Most summers, I imagine the lingering snow looks similar to the above photo. The trail goes just below the highest, left snowfield, then traverses up and right. The summit lies between the two obvious snow-filled couloirs.
Route-finding gets tougher above the well-defined trail. Which bump is the summit?
Higher up, the summit becomes even more elusive.
Be careful of parties above you. Two people died in separate accidents on this range last August, due to rockfall. While climbers generally know this, not all are experienced, and unfortunately some have an attitude. If you encounter parties above, call out, and ask for a response. If no response, try several times, and if still no response, strongly consider an alternate plan.
There are trail segments and cairns all the way, if one stays on-route. The terrain is loose here, but gets worse if off-route.
Continuing to aim for the visual landmarks, one reaches the notch, which joins the traverse route, below the last section of Mt. Wilson’s beautiful, solid summit ridge. Though the mountain is generally loose, the summit blocks are solid.
Peering into upper Kilpacker Basin from near Mt. Wilson's summit.
This is the best part of the route. The summit blocks are sheer joy. I take it straight over the top. At the crux block, there is a sort of hidden right hand hold, up and right, very positive, which can be gained after stepping up on the first good foothold on the large block. A little committing, perhaps, but not hard. It is also not terribly difficult to downclimb this section on the descent.
Those beautiful summit blocks before a rising moon…
Exposure on the right….
...and exposure on the left.
At the crux block.
Please excuse the blown highs and out of focus image, below - I'm shooting with the left hand while the other three paws are in the middle of making crux moves on the summit block.
Getting one paw off to make a shot through the fourth-class crux.
Looking back north across the summit ridge.
If you’ve never been there, one point of confusion might be that while the traverse goes east-west, there is a notch just a hundred feet north of the Mt. Wilson summit, so this last section of the summit ridge is actually has a north-south orientation. The north approach (standard route) joins the traverse at this notch. Both routes then go south and up over the north-south oriented blocks.
There is a walk-off on the “back” side – to the southwest – which comprises a nice route to and from the upper Kilpacker basin. This route can be used to gain or descend Mt. Wilson via the Kilpacker Basin, which in retrospect, I feel is a less risky option, due to the loose nature of the standard route. See Benners’ excellent trip report of July 2010, as well as LynnKH’s report from about August or September 2010, for more details. Benners has a route description and line drawn in.
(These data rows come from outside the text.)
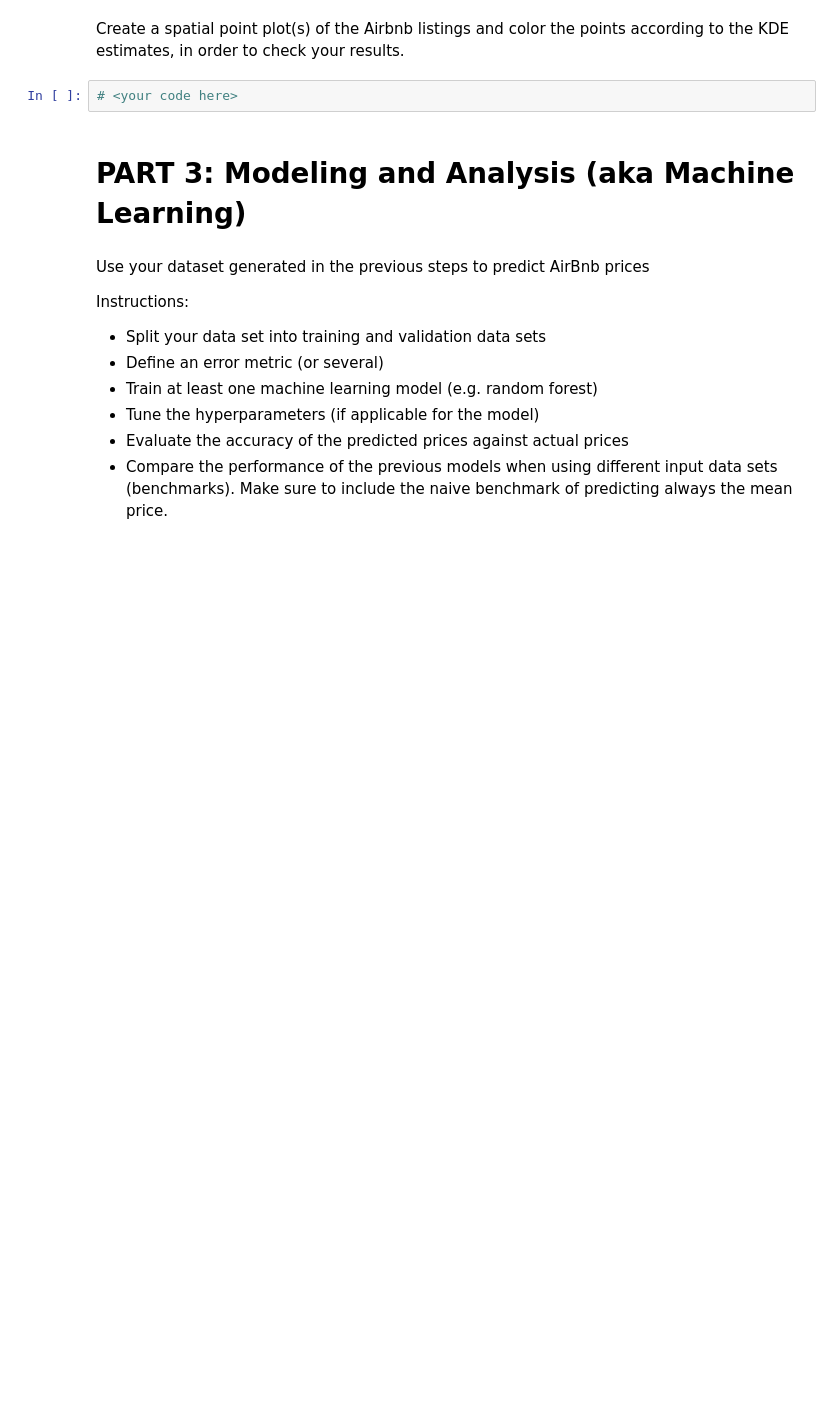
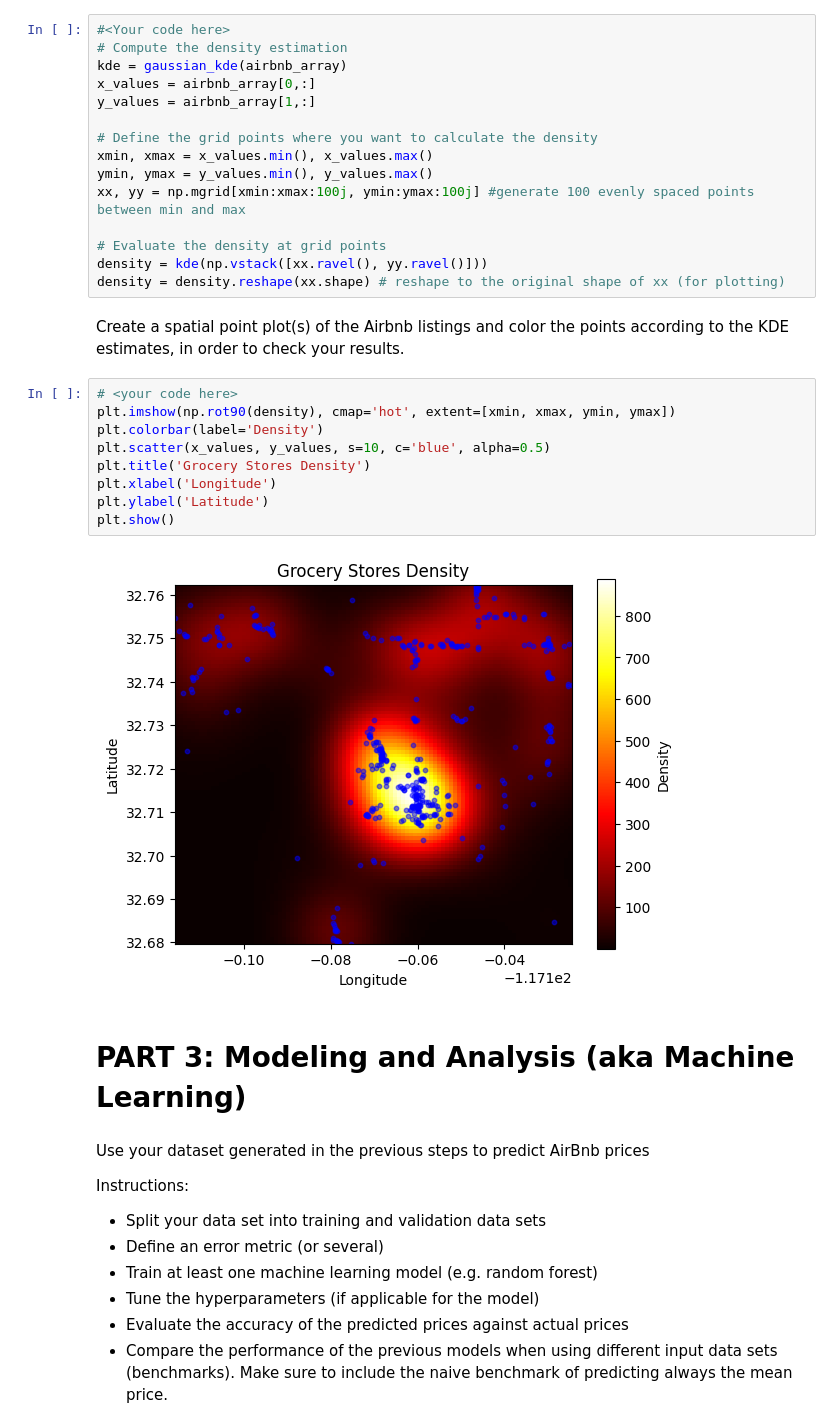
Before and after one commit to D3IP-SS24/case_study1, a Jupyter notebook: project_airbnb_template.ipynb, the cells around one changed output. Drawn from its saved outputs; the diff is of its cells as text; blank space fills up the shorter version.

```diff
--- a/project_airbnb_template.ipynb
+++ b/project_airbnb_template.ipynb
@@ -119,7 +183,31 @@ airbnb_array = create_coordinate_array(airbnb.geometry)
+# %%
+#<Your code here>
+# Compute the density estimation
+kde = gaussian_kde(airbnb_array)
+x_values = airbnb_array[0,:]
+y_values = airbnb_array[1,:]
+
+# Define the grid points where you want to calculate the density
+xmin, xmax = x_values.min(), x_values.max()
+ymin, ymax = y_values.min(), y_values.max()
+xx, yy = np.mgrid[xmin:xmax:100j, ymin:ymax:100j] #generate 100 evenly spaced points between min and max
+
+# Evaluate the density at grid points
+density = kde(np.vstack([xx.ravel(), yy.ravel()]))
+density = density.reshape(xx.shape) # reshape to the original shape of xx (for plotting)
 # %% [markdown]
 Create a spatial point plot(s) of the Airbnb listings and color the points according to the KDE estimates, in order to check your results.
-# %%
-# <your code here>
+# %%
+# <your code here>
+plt.imshow(np.rot90(density), cmap='hot', extent=[xmin, xmax, ymin, ymax])
+plt.colorbar(label='Density')
+plt.scatter(x_values, y_values, s=10, c='blue', alpha=0.5)
+plt.title('Grocery Stores Density')
+plt.xlabel('Longitude')
+plt.ylabel('Latitude')
+plt.show()
+# %% [output]
+[figure, added]
 # %% [markdown]
 # PART 3: Modeling and Analysis (aka Machine Learning)
 # %% [markdown]
```
Also changed, not shown: parts of 6 cells of this notebook, 1 other file.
Another view of the summit blocks. The west side of the notch can be seen at lower left.
The descent goes quickly and efficiently. The goal is to make ROA saddle before dark.
Late day sun in upper Navajo Basin.
I figure climbing 800 verts out of the drainage is going to be fatiguing, but it isn't too bad. The new ROA trail gets a little old, though. Total vertical on the day is about 6500 feet and mileage, about 12 or 13 total.
I chuckle as I think about hiking out in summer by headlamp. Don’t we get enough of that in winter? : )
Moonrise over Mt. Wilson.
The solitude and beauty are outstanding this time of day...
Finally back to the car about 10pm, I slam down some food and water, and head over to the Kilpacker Traihead to meet Mike (“Oldschool.")
He's awake, so we tip a beer and chat a while. The next day we approach El Diente via Kilpacker.
(To be continued....)
The sun sets on upper Silver Pick Basin, August 7, 2011.